In defending the Australian National University’s share divestment campaign, vice-chancellor Ian Young says he is confident that in 20 to 30 years Australia’s jobs and industries “will not be in producing fossil fuels” (Sydney Morning Herald, 13 October).
This is a breathtaking statement from the vice-chancellor of a university claiming to be “a celebrated place of intensive research”. It fundamentally ignores the scale of the global energy task and Australia’s critical role in it.
Respected bodies such as the International Energy Agency have forecast that by 2035 global energy demand will grow by one-third and 75% of this demand will still be met by fossil fuels.
Natural gas demand will grow by 48% – meaning gas will increase its contribution to the global energy mix. New oil and gas production capacity to accommodate for the projected increase in demand and compensate for decline in existing fields will be needed.
In 2012-13, Australia shipped 24 million tonnes of LNG and the industry put more than $30 billion into the national economy, paid more than $8 billion in royalties and taxes and accounted for 2% of GDP.

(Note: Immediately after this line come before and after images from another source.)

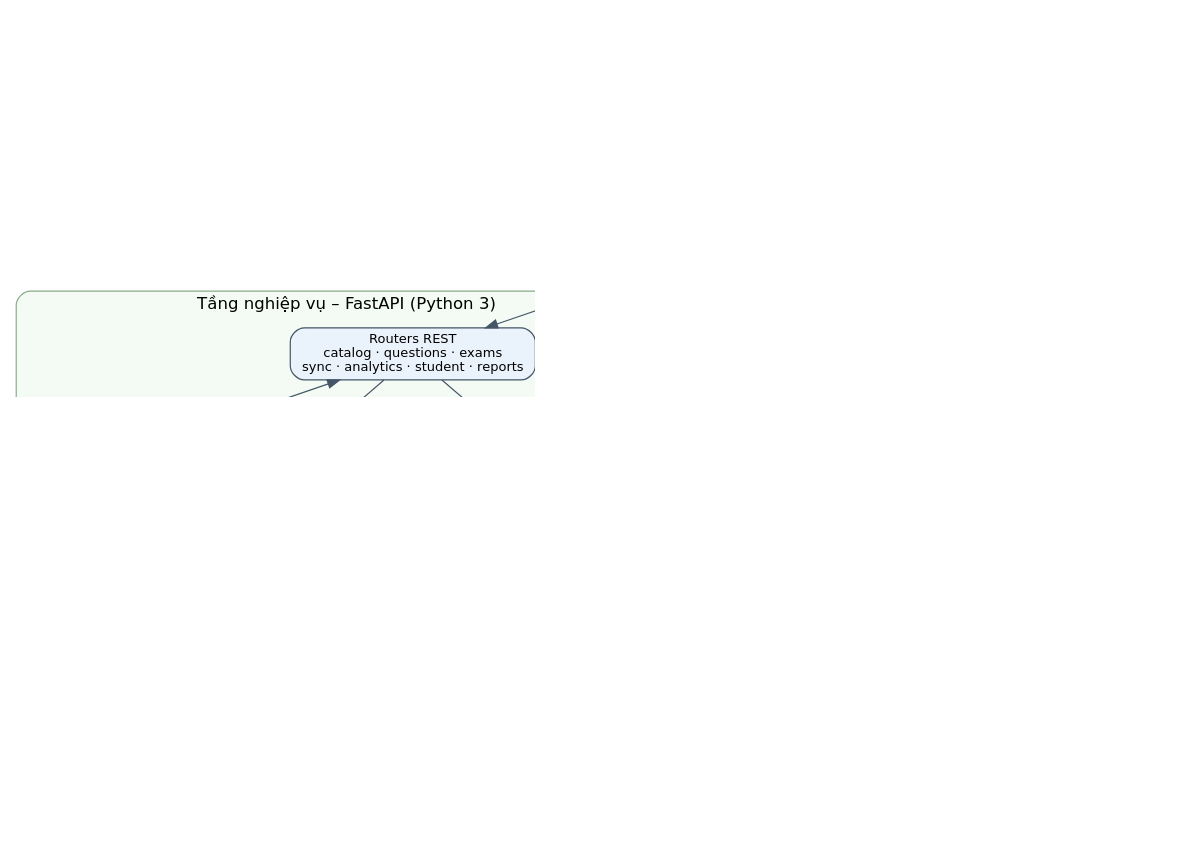
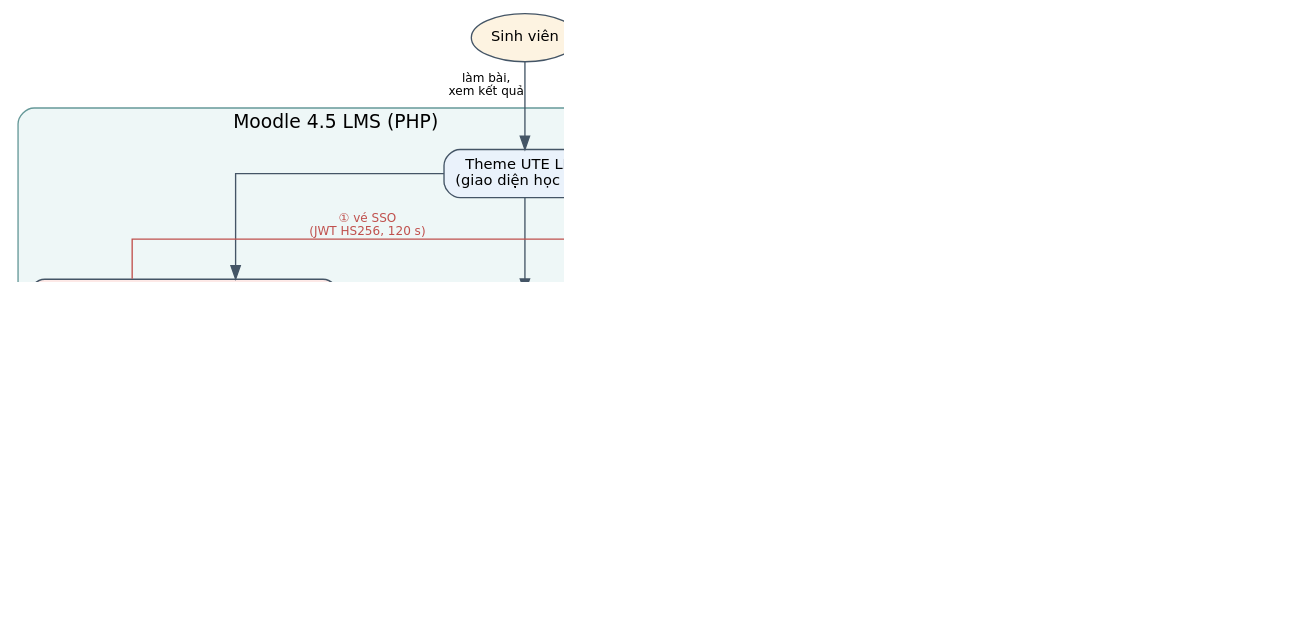
One commit to NguyenTanYen/TLCN changed the diagram in docs/diagrams/arch.dot. Above: the diagram before and after it, drawn with Graphviz. The commit also changed 11698 other files, not shown here.

```diff
--- a/docs/diagrams/arch.dot
+++ b/docs/diagrams/arch.dot
@@ -1,26 +1,32 @@
-digraph A { rankdir=TB; graph [fontname="DejaVu Sans", dpi=160, nodesep=0.35, ranksep=0.6, compound=true];
+digraph A { rankdir=TB; graph [fontname="DejaVu Sans", dpi=170, nodesep=0.7, ranksep=0.85, newrank=true, splines=ortho, forcelabels=true];
 node [shape=box, style="rounded,filled", fontname="DejaVu Sans", fontsize=11, fillcolor="#EAF2FB", color="#445566"];
 edge [fontname="DejaVu Sans", fontsize=9, color="#445566"];
-subgraph cluster_u { label="Người dùng (trình duyệt)"; style="rounded,dashed"; color="#999999";
-  gv [label="Giảng viên", shape=ellipse, fillcolor="#FDF3E1"]; bm [label="Bộ môn /\nQuản trị", shape=ellipse, fillcolor="#FDF3E1"]; sv [label="Sinh viên", shape=ellipse, fillcolor="#FDF3E1"]; }
-subgraph cluster_fe { label="Tầng trình bày"; style="rounded,filled"; fillcolor="#F7FAFF"; color="#8899AA";
-  spa [label="React 19 SPA (Vite)\nReact Router · Chart.js\n12 trang theo vai trò"]; }
-subgraph cluster_be { label="Tầng nghiệp vụ – FastAPI (Python 3)"; style="rounded,filled"; fillcolor="#F4FBF4"; color="#88AA88";
-  auth [label="auth\n(JWT, PBKDF2,\nphân quyền)"];
-  routers [label="Routers REST\ncatalog · questions · exams\nsync · analytics · student · reports"];
-  svc [label="Services\nxml_export · paper (mã đề, .docx)\nmoodle (cầu nối) · reports_excel"];
-  ae [label="Analysis Engine (Pandas)\np, DI · điểm CLO · CLO→PI→PLO\nlộ trình ôn tập", fillcolor="#FFF4D6"];
-  orm [label="SQLAlchemy 2 ORM"]; }
-subgraph cluster_db { label="Tầng dữ liệu – MySQL 8 (một server)"; style="rounded,filled"; fillcolor="#FFFBF2"; color="#AA9966";
-  adb [label="assessment_db\n39 bảng · 4 view", shape=cylinder, fillcolor="#FFF7D6"];
-  bridge [label="Cầu nối\nv_mdl_* · sp_sync_exam", shape=component, fillcolor="#FDE9E7"];
-  mdb [label="CSDL Moodle 4.x\n(mdl_*)", shape=cylinder, fillcolor="#E6F4F4"]; }
-moodle [label="Moodle LMS\n(PHP)", fillcolor="#E6F4F4"];
-files [label="Tệp trao đổi\nMoodle XML · đề .docx\nphiếu CSV/XLSX · BM6/BM2/BM3 .xlsx", shape=note, fillcolor="#FFFFFF"];
-gv -> spa; bm -> spa; sv -> spa;
-spa -> routers [label="HTTPS/JSON\nBearer JWT"];
-routers -> auth [dir=both]; routers -> svc; routers -> ae; svc -> orm; ae -> orm; orm -> adb;
-svc -> bridge [label="CALL sp_sync_exam"]; bridge -> adb [label="ghi kết quả"]; bridge -> mdb [label="SELECT\n(chỉ đọc)", style=dashed];
-moodle -> mdb; gv -> moodle [style=dashed, label="làm Quiz / nhập XML"]; sv -> moodle [style=dashed];
-svc -> files [style=dotted]; files -> moodle [style=dotted, label="nhập XML"];
+sv [label="Sinh viên", shape=ellipse, fillcolor="#FDF3E1"]; gv [label="Giảng viên", shape=ellipse, fillcolor="#FDF3E1"]; bm [label="Bộ môn /\nQuản trị", shape=ellipse, fillcolor="#FDF3E1"];
+subgraph cluster_lms { label="Moodle 4.5 LMS (PHP)"; style="rounded,filled"; fillcolor="#EEF7F7"; color="#669999";
+  theme [label="Theme UTE LMS\n(giao diện học tập)"];
+  quiz [label="Quiz · Question bank\nxáo trộn phương án, tự chấm"];
+  plugin [label="Plugin local_clo\nnút \"Phân tích CĐR\" (SSO)\nWeb Service create_quiz / push_results\ntrang \"Kết quả phân tích CĐR\"", fillcolor="#FDE9E7"]; }
+subgraph cluster_sys { label="Hệ thống phân tích CĐR (FastAPI + React) – dành cho GV / Bộ môn"; style="rounded,filled"; fillcolor="#F4FBF4"; color="#88AA88";
+  spa [label="React 19 SPA\nVite · Chart.js"];
+  routers [label="Routers REST\nauth · catalog · courses · questions · question_io\nexams · sync · lms · analytics · insights · reports"];
+  svc [label="Services\nxml_export · paper · reports_excel\nmoodle (cầu nối) · lms (Web Service)"];
+  ae [label="Analysis Engine (Pandas)\np, DI · CLO → PI → PLO · lộ trình", fillcolor="#FFF4D6"]; }
+subgraph cluster_db { label="MySQL / MariaDB (cùng một máy chủ)"; style="rounded,filled"; fillcolor="#FFFBF2"; color="#AA9966";
+  mdb [label="moodle_db\nmdl_* · mdl_local_clo_*", shape=cylinder, fillcolor="#E6F4F4"];
+  bridge [label="Cầu nối (chỉ đọc)\nv_mdl_* · sp_sync_exam", shape=component, fillcolor="#FDE9E7"];
+  adb [label="assessment_db\n39 bảng · 4 view", shape=cylinder, fillcolor="#FFF7D6"]; }
+{rank=same; sv; gv; bm;}
+{rank=same; theme; spa;}
+{rank=same; quiz; plugin; routers;}
+{rank=same; svc; ae;}
+{rank=same; mdb; bridge; adb;}
+sv -> theme [xlabel="làm bài,\nxem kết quả"]; gv -> theme; gv -> spa [style=dashed, xlabel="đăng nhập\ntrực tiếp"]; bm -> spa;
+theme -> quiz; theme -> plugin;
+plugin -> routers [xlabel="① vé SSO\n(JWT HS256, 120 s)", color="#C0504D", fontcolor="#C0504D"];
+spa -> routers [xlabel="HTTPS/JSON · JWT"];
+routers -> svc; routers -> ae;
+svc -> plugin [xlabel="② Web Service REST\ntạo Quiz · gửi kết quả", color="#C0504D", fontcolor="#C0504D", constraint=false];
+svc -> bridge [xlabel="③ CALL\nsp_sync_exam"]; ae -> adb;
+bridge -> mdb [xlabel="SELECT", style=dashed, minlen=2]; bridge -> adb [xlabel="ghi", minlen=2];
+quiz -> mdb; plugin -> mdb;
 }
```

By 2020, Australia will be the world’s leading LNG producer, shipping about 85 million tonnes. And the industry will be injecting almost $65 billion annually into the economy and paying almost $13 billion a year in taxes and royalties.
Any real debate about energy should be built on an appreciation of the scale of the task of delivering clean, reliable and affordable energy to the world; the central role that oil and gas companies play in meeting that challenge each and every day; and the ongoing contribution that hydrocarbons will surely make to Australia’s economy and way of life.